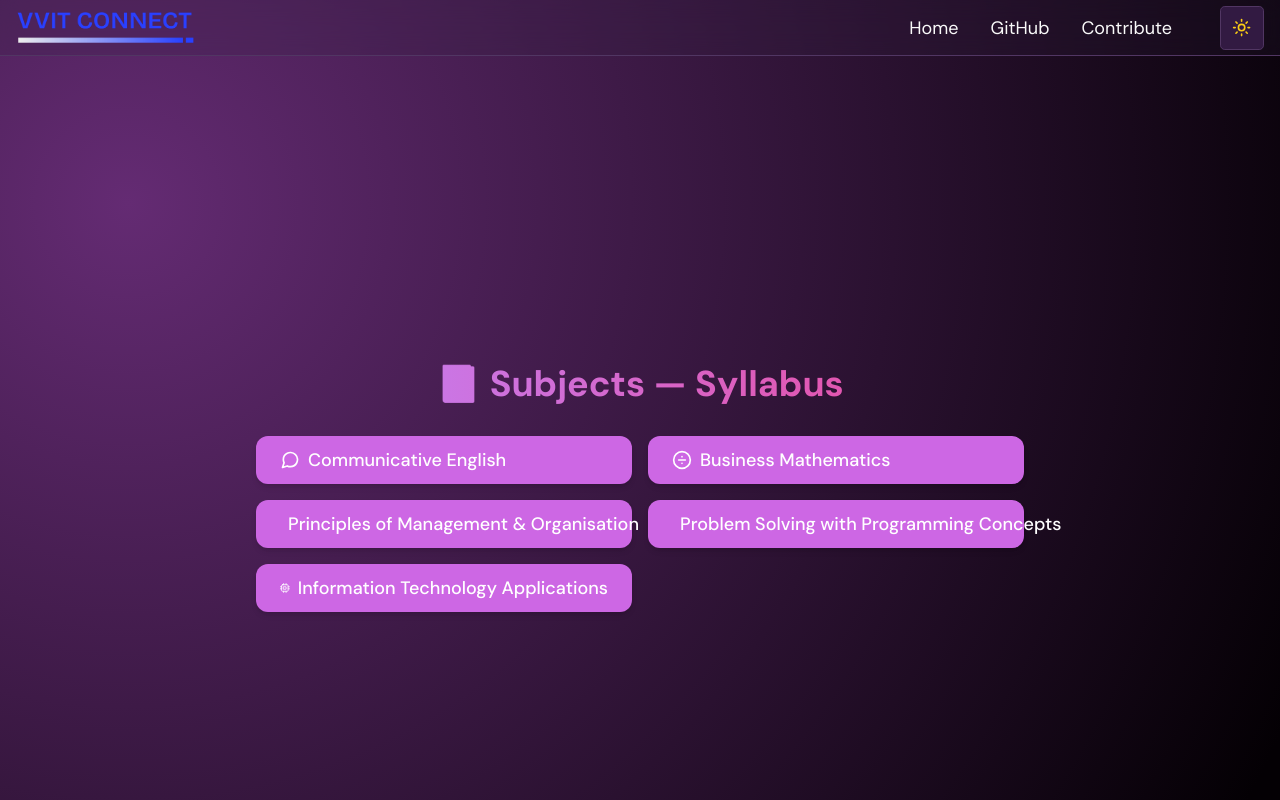
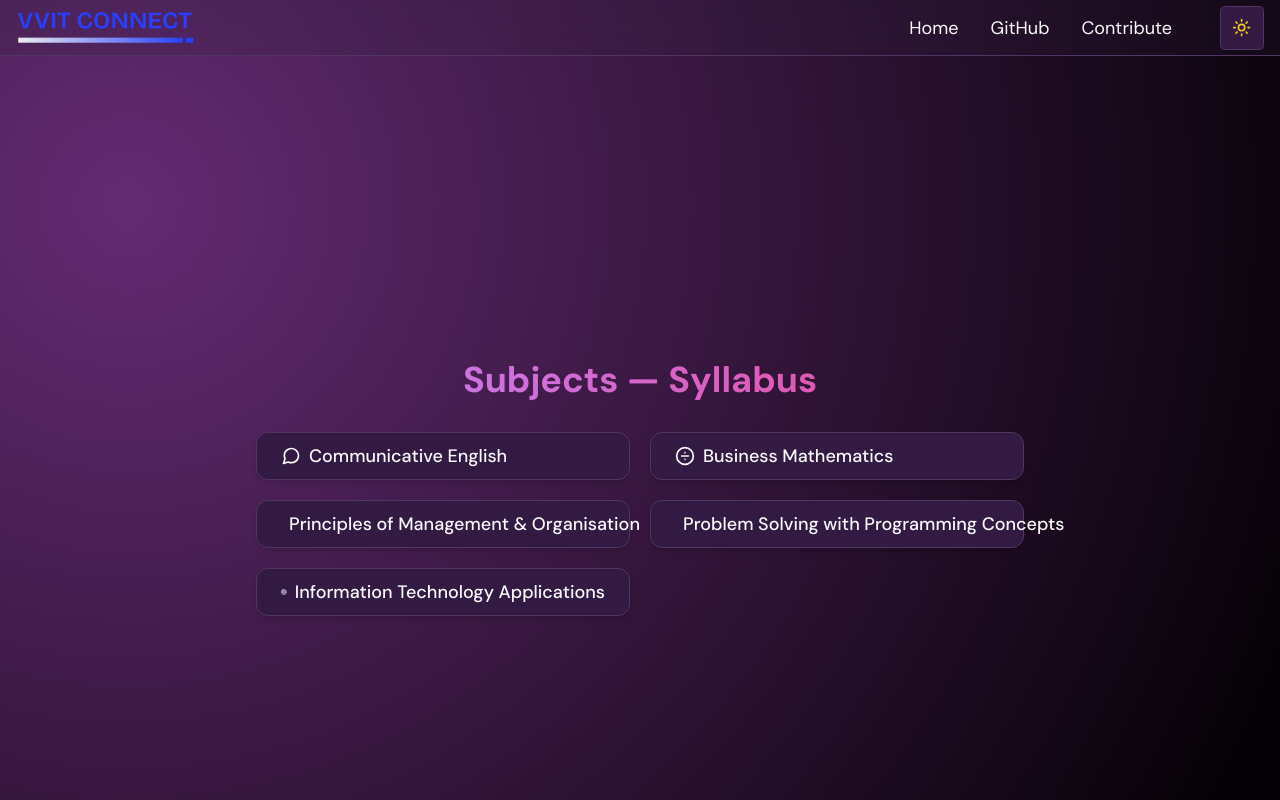
Before and after one commit to pyKinsu/VVITConnect, a Next.js app: page /bca/semester1/syllabus in a window 1280 px wide. Shown: the top 800 px of the page. Built offline with nearby package versions, Linux system fonts and the light colour scheme.

Commit message:
Update page.tsx

```diff
--- a/src/app/bca/semester1/syllabus/page.tsx
+++ b/src/app/bca/semester1/syllabus/page.tsx
@@ -1,7 +1,14 @@
 "use client";
 
 import { Button } from "@/components/ui/button";
-import { FiBookOpen, FiCode, FiLayers, FiMessageCircle, FiDivideCircle, FiCpu } from "react-icons/fi";
+import {
+  FiBookOpen,
+  FiCode,
+  FiLayers,
+  FiMessageCircle,
+  FiDivideCircle,
+  FiCpu,
+} from "react-icons/fi";
 import { useRouter } from "next/navigation";
 
 export default function SyllabusPage() {
@@ -38,16 +45,18 @@ export default function SyllabusPage() {
   return (
     <main className="min-h-screen flex flex-col items-center justify-center px-6 py-12">
       <div className="w-full max-w-3xl">
+        {/* Title */}
         <h1 className="text-3xl sm:text-4xl font-bold text-center mb-8 bg-clip-text text-transparent bg-gradient-to-r from-purple-400 to-pink-500">
-          📘 Subjects — Syllabus
+          Subjects — Syllabus
         </h1>
 
-        <div className="grid gap-4 sm:grid-cols-2">
+        {/* Button Grid */}
+        <div className="grid gap-5 sm:grid-cols-2">
           {subjects.map((subj) => (
             <Button
               key={subj.name}
               size="lg"
-              className="w-full justify-start text-left text-lg rounded-xl shadow-md hover:shadow-lg transition-all"
+              className="w-full justify-start text-left text-lg rounded-xl shadow-md hover:scale-[1.02] transition-transform bg-card text-card-foreground border border-border"
               onClick={() => router.push(subj.route)}
             >
               {subj.icon}
```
######
- Aim of the exercise
How many lines in the records hold the string "import"? Reply with the number only.

- Response to the task
4